Extracted data entries:
------------------------------------

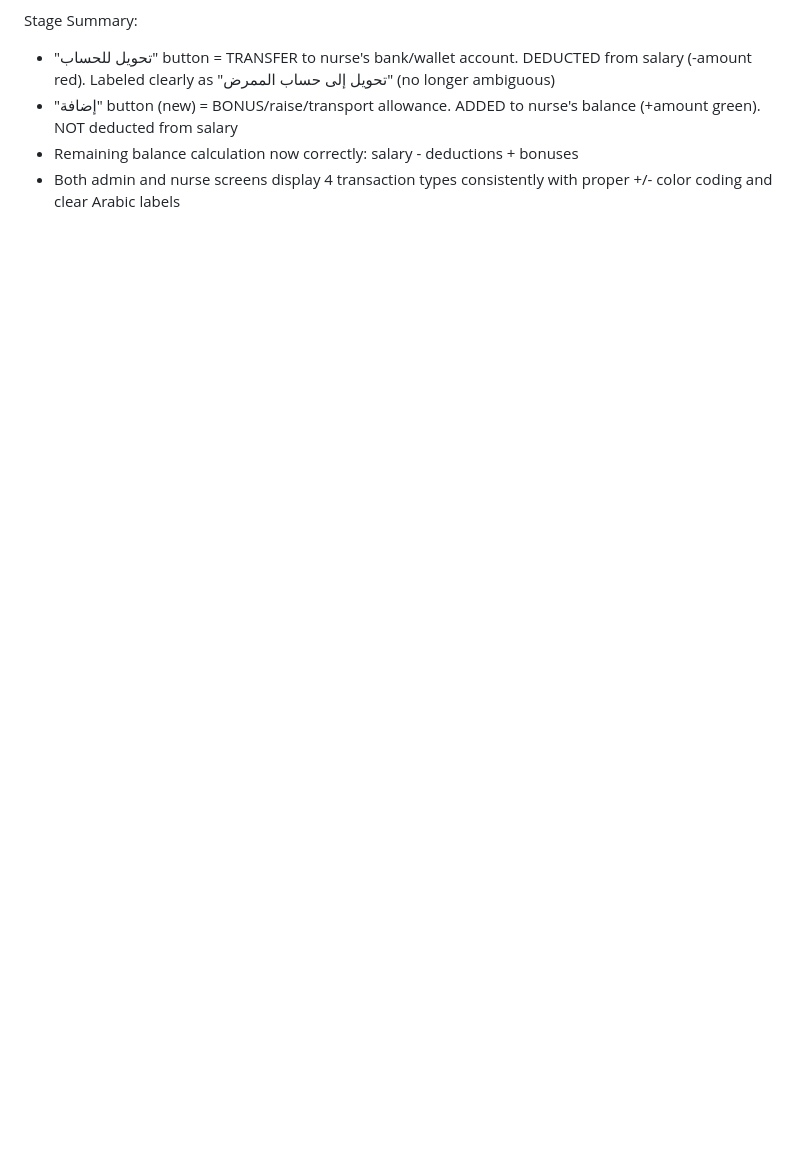
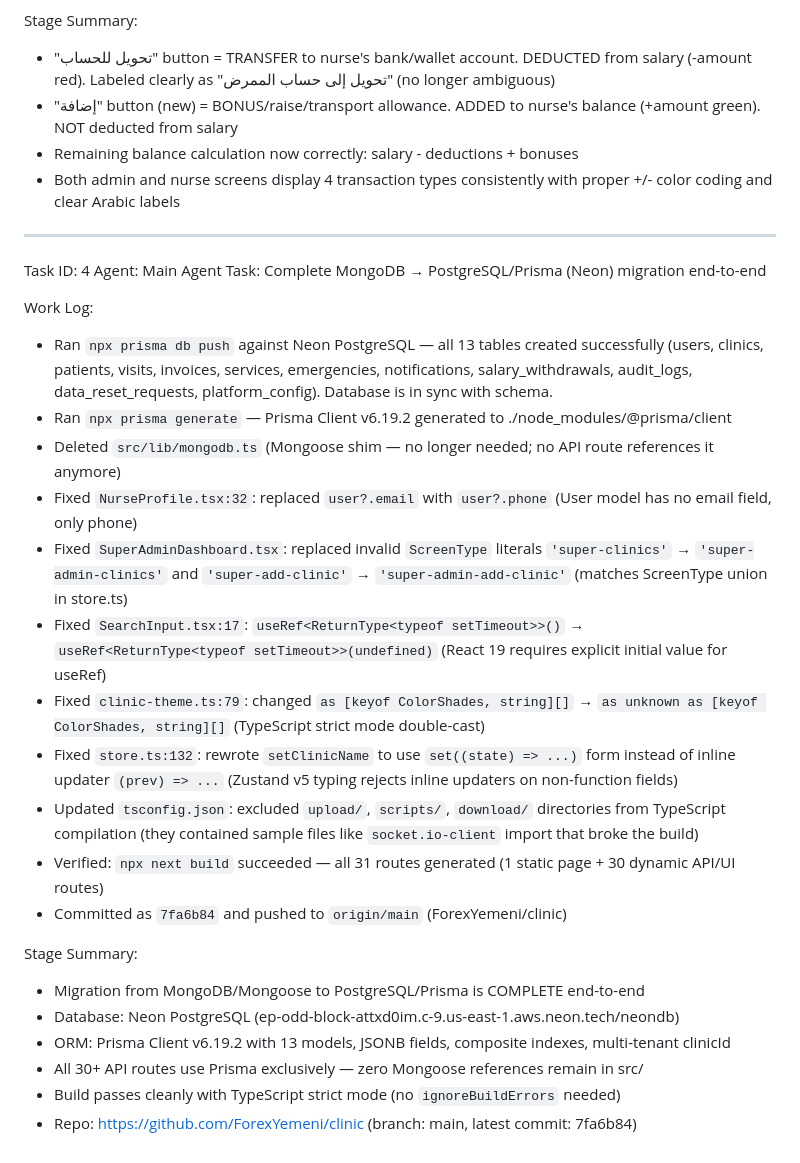
Before and after one commit to ForexYemeni/clinic, a Markdown page: worklog.md, the part around the change. Drawn GitHub-style; blank space fills up the shorter version.

Commit message:
docs: update worklog with Task ID 4 — migration complete

```diff
--- a/worklog.md
+++ b/worklog.md
@@ -81,3 +81,29 @@ Stage Summary:
 - "إضافة" button (new) = BONUS/raise/transport allowance. ADDED to nurse's balance (+amount green). NOT deducted from salary
 - Remaining balance calculation now correctly: salary - deductions + bonuses
 - Both admin and nurse screens display 4 transaction types consistently with proper +/- color coding and clear Arabic labels
+
+---
+Task ID: 4
+Agent: Main Agent
+Task: Complete MongoDB → PostgreSQL/Prisma (Neon) migration end-to-end
+
+Work Log:
+- Ran `npx prisma db push` against Neon PostgreSQL — all 13 tables created successfully (users, clinics, patients, visits, invoices, services, emergencies, notifications, salary_withdrawals, audit_logs, data_reset_requests, platform_config). Database is in sync with schema.
+- Ran `npx prisma generate` — Prisma Client v6.19.2 generated to ./node_modules/@prisma/client
+- Deleted `src/lib/mongodb.ts` (Mongoose shim — no longer needed; no API route references it anymore)
+- Fixed `NurseProfile.tsx:32`: replaced `user?.email` with `user?.phone` (User model has no email field, only phone)
+- Fixed `SuperAdminDashboard.tsx`: replaced invalid `ScreenType` literals `'super-clinics'` → `'super-admin-clinics'` and `'super-add-clinic'` → `'super-admin-add-clinic'` (matches ScreenType union in store.ts)
+- Fixed `SearchInput.tsx:17`: `useRef<ReturnType<typeof setTimeout>>()` → `useRef<ReturnType<typeof setTimeout>>(undefined)` (React 19 requires explicit initial value for useRef)
+- Fixed `clinic-theme.ts:79`: changed `as [keyof ColorShades, string][]` → `as unknown as [keyof ColorShades, string][]` (TypeScript strict mode double-cast)
+- Fixed `store.ts:132`: rewrote `setClinicName` to use `set((state) => ...)` form instead of inline updater `(prev) => ...` (Zustand v5 typing rejects inline updaters on non-function fields)
+- Updated `tsconfig.json`: excluded `upload/`, `scripts/`, `download/` directories from TypeScript compilation (they contained sample files like `socket.io-client` import that broke the build)
+- Verified: `npx next build` succeeded — all 31 routes generated (1 static page + 30 dynamic API/UI routes)
+- Committed as `7fa6b84` and pushed to `origin/main` (ForexYemeni/clinic)
+
+Stage Summary:
+- Migration from MongoDB/Mongoose to PostgreSQL/Prisma is COMPLETE end-to-end
+- Database: Neon PostgreSQL (ep-odd-block-attxd0im.c-9.us-east-1.aws.neon.tech/neondb)
+- ORM: Prisma Client v6.19.2 with 13 models, JSONB fields, composite indexes, multi-tenant clinicId
+- All 30+ API routes use Prisma exclusively — zero Mongoose references remain in src/
+- Build passes cleanly with TypeScript strict mode (no `ignoreBuildErrors` needed)
+- Repo: https://github.com/ForexYemeni/clinic (branch: main, latest commit: 7fa6b84)
```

------------------------------------

● **EXERCISE GOAL**
Please set down each entry word for word, without its images.

● **WRITTEN RESPONSE**
Before and after one commit to ForexYemeni/clinic, a Markdown page: worklog.md, the part around the change. Drawn GitHub-style; blank space fills up the shorter version.

Commit message:
docs: update worklog with Task ID 4 — migration complete

```diff
--- a/worklog.md
+++ b/worklog.md
@@ -81,3 +81,29 @@ Stage Summary:
 - "إضافة" button (new) = BONUS/raise/transport allowance. ADDED to nurse's balance (+amount green). NOT deducted from salary
 - Remaining balance calculation now correctly: salary - deductions + bonuses
 - Both admin and nurse screens display 4 transaction types consistently with proper +/- color coding and clear Arabic labels
+
+---
+Task ID: 4
+Agent: Main Agent
+Task: Complete MongoDB → PostgreSQL/Prisma (Neon) migration end-to-end
+
+Work Log:
+- Ran `npx prisma db push` against Neon PostgreSQL — all 13 tables created successfully (users, clinics, patients, visits, invoices, services, emergencies, notifications, salary_withdrawals, audit_logs, data_reset_requests, platform_config). Database is in sync with schema.
+- Ran `npx prisma generate` — Prisma Client v6.19.2 generated to ./node_modules/@prisma/client
+- Deleted `src/lib/mongodb.ts` (Mongoose shim — no longer needed; no API route references it anymore)
+- Fixed `NurseProfile.tsx:32`: replaced `user?.email` with `user?.phone` (User model has no email field, only phone)
+- Fixed `SuperAdminDashboard.tsx`: replaced invalid `ScreenType` literals `'super-clinics'` → `'super-admin-clinics'` and `'super-add-clinic'` → `'super-admin-add-clinic'` (matches ScreenType union in store.ts)
+- Fixed `SearchInput.tsx:17`: `useRef<ReturnType<typeof setTimeout>>()` → `useRef<ReturnType<typeof setTimeout>>(undefined)` (React 19 requires explicit initial value for useRef)
+- Fixed `clinic-theme.ts:79`: changed `as [keyof ColorShades, string][]` → `as unknown as [keyof ColorShades, string][]` (TypeScript strict mode double-cast)
+- Fixed `store.ts:132`: rewrote `setClinicName` to use `set((state) => ...)` form instead of inline updater `(prev) => ...` (Zustand v5 typing rejects inline updaters on non-function fields)
+- Updated `tsconfig.json`: excluded `upload/`, `scripts/`, `download/` directories from TypeScript compilation (they contained sample files like `socket.io-client` import that broke the build)
+- Verified: `npx next build` succeeded — all 31 routes generated (1 static page + 30 dynamic API/UI routes)
+- Committed as `7fa6b84` and pushed to `origin/main` (ForexYemeni/clinic)
+
+Stage Summary:
+- Migration from MongoDB/Mongoose to PostgreSQL/Prisma is COMPLETE end-to-end
+- Database: Neon PostgreSQL (ep-odd-block-attxd0im.c-9.us-east-1.aws.neon.tech/neondb)
+- ORM: Prisma Client v6.19.2 with 13 models, JSONB fields, composite indexes, multi-tenant clinicId
+- All 30+ API routes use Prisma exclusively — zero Mongoose references remain in src/
+- Build passes cleanly with TypeScript strict mode (no `ignoreBuildErrors` needed)
+- Repo: https://github.com/ForexYemeni/clinic (branch: main, latest commit: 7fa6b84)
```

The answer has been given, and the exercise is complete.